RECORD EXCERPTS Block Start
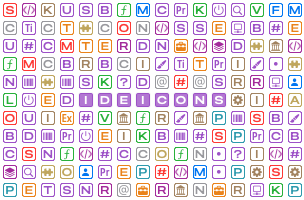
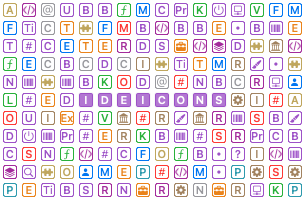
Revert back to non-expanded and -condensed fonts for now

diff --git a/Sources/IDEIcons/IDEIcon+Image.swift b/Sources/IDEIcons/IDEIcon+Image.swift
@@ -183,21 +183,24 @@ public extension IDEIcon {
 //    let deviceBounds = context.convertToDeviceSpace(bounds)
 //    let scale = deviceBounds.size.height / bounds.size.height
 
+    // TODO: selectively apply expanded and condensed based on content (e.g. ‘C’ and ‘S’ should be expanded)
+    // TODO: realize that the icons in Xcode seem completely arbitrary in which are expanded and which aren’t
+
     let font: PlatformFont
-    if case .text(let string) = content, style != .simple, style != .simpleHighlighted {
-      if string.count == 1 {
-        if string == "⨍" {
-          // (╯°□°)╯︵ ┻━┻
-          font = PlatformFont(name: "SFPro-ExpandedBlack", size: fontSize + fontSizeAdjustment)!
-        } else {
-          font = PlatformFont(name: "SFPro-ExpandedMedium", size: fontSize + fontSizeAdjustment)!
-        }
-      } else {
-        font = PlatformFont(name: "SFPro-CondensedMedium", size: fontSize + fontSizeAdjustment)!
-      }
-    } else {
+    // if case .text(let string) = content, style != .simple, style != .simpleHighlighted {
+    //   if string.count == 1 {
+    //     if string == "⨍" {
+    //       // (╯°□°)╯︵ ┻━┻
+    //       font = PlatformFont(name: "SFPro-ExpandedBlack", size: fontSize + fontSizeAdjustment)!
+    //     } else {
+    //       font = PlatformFont(name: "SFPro-ExpandedMedium", size: fontSize + fontSizeAdjustment)!
+    //     }
+    //   } else {
+    //     font = PlatformFont(name: "SFPro-CondensedMedium", size: fontSize + fontSizeAdjustment)!
+    //   }
+    // } else {
       font = PlatformFont.systemFont(ofSize: fontSize + fontSizeAdjustment, weight: fontWeight)
-    }
+    // }
 
     //var font = PlatformFont.systemFont(ofSize: fontSize + fontSizeAdjustment, weight: fontWeight)
 //#if os(macOS)
@@ -256,12 +259,12 @@ public extension IDEIcon {
 
       //let dy = (symbolFrame.height - attributedString.size().height) / 2
       //let textFrame = symbolFrame.integral.offsetBy(dx: 0, dy: yOffsetAdjustment - dy)
-      var textFrame = attributedString.size().centered(in: symbolFrame).integral.offsetBy(dx: 0, dy: yOffsetAdjustment)
+      let textFrame = attributedString.size().centered(in: symbolFrame).integral.offsetBy(dx: 0, dy: yOffsetAdjustment)
 
       //if string.count == 1 {
-      if string != "•", style != .simple, style != .simpleHighlighted {
-        textFrame = textFrame.offsetBy(dx: 0, dy: -1)
-      }
+      //if string != "•", style != .simple, style != .simpleHighlighted {
+      //  textFrame = textFrame.offsetBy(dx: 0, dy: -1)
+      //}
       //}
 
       // NSDottedFrameRect(textFrame)

diff --git a/Example/IDEIcons+Screenshots.swift b/Example/IDEIcons+Screenshots.swift
@@ -181,6 +181,7 @@ class IDEIcons_Screenshots: PreviewProvider {
       IDEIcon("?", color: .purple),
       IDEIcon("O", color: .red),
       IDEIcon("M", color: .red),
+      IDEIcon("E", color: .blue),
       IDEIcon("F", color: .blue),
       IDEIcon("C", color: .gray),
       IDEIcon("R", color: .brown),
RECORD EXCERPTS Block End
_TASK DESCRIPTION:_ Repeat all the data as it stands, dropping any images it holds.

_EXERCISE RESPONSE:_
Revert back to non-expanded and -condensed fonts for now

diff --git a/Sources/IDEIcons/IDEIcon+Image.swift b/Sources/IDEIcons/IDEIcon+Image.swift
@@ -183,21 +183,24 @@ public extension IDEIcon {
 //    let deviceBounds = context.convertToDeviceSpace(bounds)
 //    let scale = deviceBounds.size.height / bounds.size.height
 
+    // TODO: selectively apply expanded and condensed based on content (e.g. ‘C’ and ‘S’ should be expanded)
+    // TODO: realize that the icons in Xcode seem completely arbitrary in which are expanded and which aren’t
+
     let font: PlatformFont
-    if case .text(let string) = content, style != .simple, style != .simpleHighlighted {
-      if string.count == 1 {
-        if string == "⨍" {
-          // (╯°□°)╯︵ ┻━┻
-          font = PlatformFont(name: "SFPro-ExpandedBlack", size: fontSize + fontSizeAdjustment)!
-        } else {
-          font = PlatformFont(name: "SFPro-ExpandedMedium", size: fontSize + fontSizeAdjustment)!
-        }
-      } else {
-        font = PlatformFont(name: "SFPro-CondensedMedium", size: fontSize + fontSizeAdjustment)!
-      }
-    } else {
+    // if case .text(let string) = content, style != .simple, style != .simpleHighlighted {
+    //   if string.count == 1 {
+    //     if string == "⨍" {
+    //       // (╯°□°)╯︵ ┻━┻
+    //       font = PlatformFont(name: "SFPro-ExpandedBlack", size: fontSize + fontSizeAdjustment)!
+    //     } else {
+    //       font = PlatformFont(name: "SFPro-ExpandedMedium", size: fontSize + fontSizeAdjustment)!
+    //     }
+    //   } else {
+    //     font = PlatformFont(name: "SFPro-CondensedMedium", size: fontSize + fontSizeAdjustment)!
+    //   }
+    // } else {
       font = PlatformFont.systemFont(ofSize: fontSize + fontSizeAdjustment, weight: fontWeight)
-    }
+    // }
 
     //var font = PlatformFont.systemFont(ofSize: fontSize + fontSizeAdjustment, weight: fontWeight)
 //#if os(macOS)
@@ -256,12 +259,12 @@ public extension IDEIcon {
 
       //let dy = (symbolFrame.height - attributedString.size().height) / 2
       //let textFrame = symbolFrame.integral.offsetBy(dx: 0, dy: yOffsetAdjustment - dy)
-      var textFrame = attributedString.size().centered(in: symbolFrame).integral.offsetBy(dx: 0, dy: yOffsetAdjustment)
+      let textFrame = attributedString.size().centered(in: symbolFrame).integral.offsetBy(dx: 0, dy: yOffsetAdjustment)
 
       //if string.count == 1 {
-      if string != "•", style != .simple, style != .simpleHighlighted {
-        textFrame = textFrame.offsetBy(dx: 0, dy: -1)
-      }
+      //if string != "•", style != .simple, style != .simpleHighlighted {
+      //  textFrame = textFrame.offsetBy(dx: 0, dy: -1)
+      //}
       //}
 
       // NSDottedFrameRect(textFrame)

diff --git a/Example/IDEIcons+Screenshots.swift b/Example/IDEIcons+Screenshots.swift
@@ -181,6 +181,7 @@ class IDEIcons_Screenshots: PreviewProvider {
       IDEIcon("?", color: .purple),
       IDEIcon("O", color: .red),
       IDEIcon("M", color: .red),
+      IDEIcon("E", color: .blue),
       IDEIcon("F", color: .blue),
       IDEIcon("C", color: .gray),
       IDEIcon("R", color: .brown),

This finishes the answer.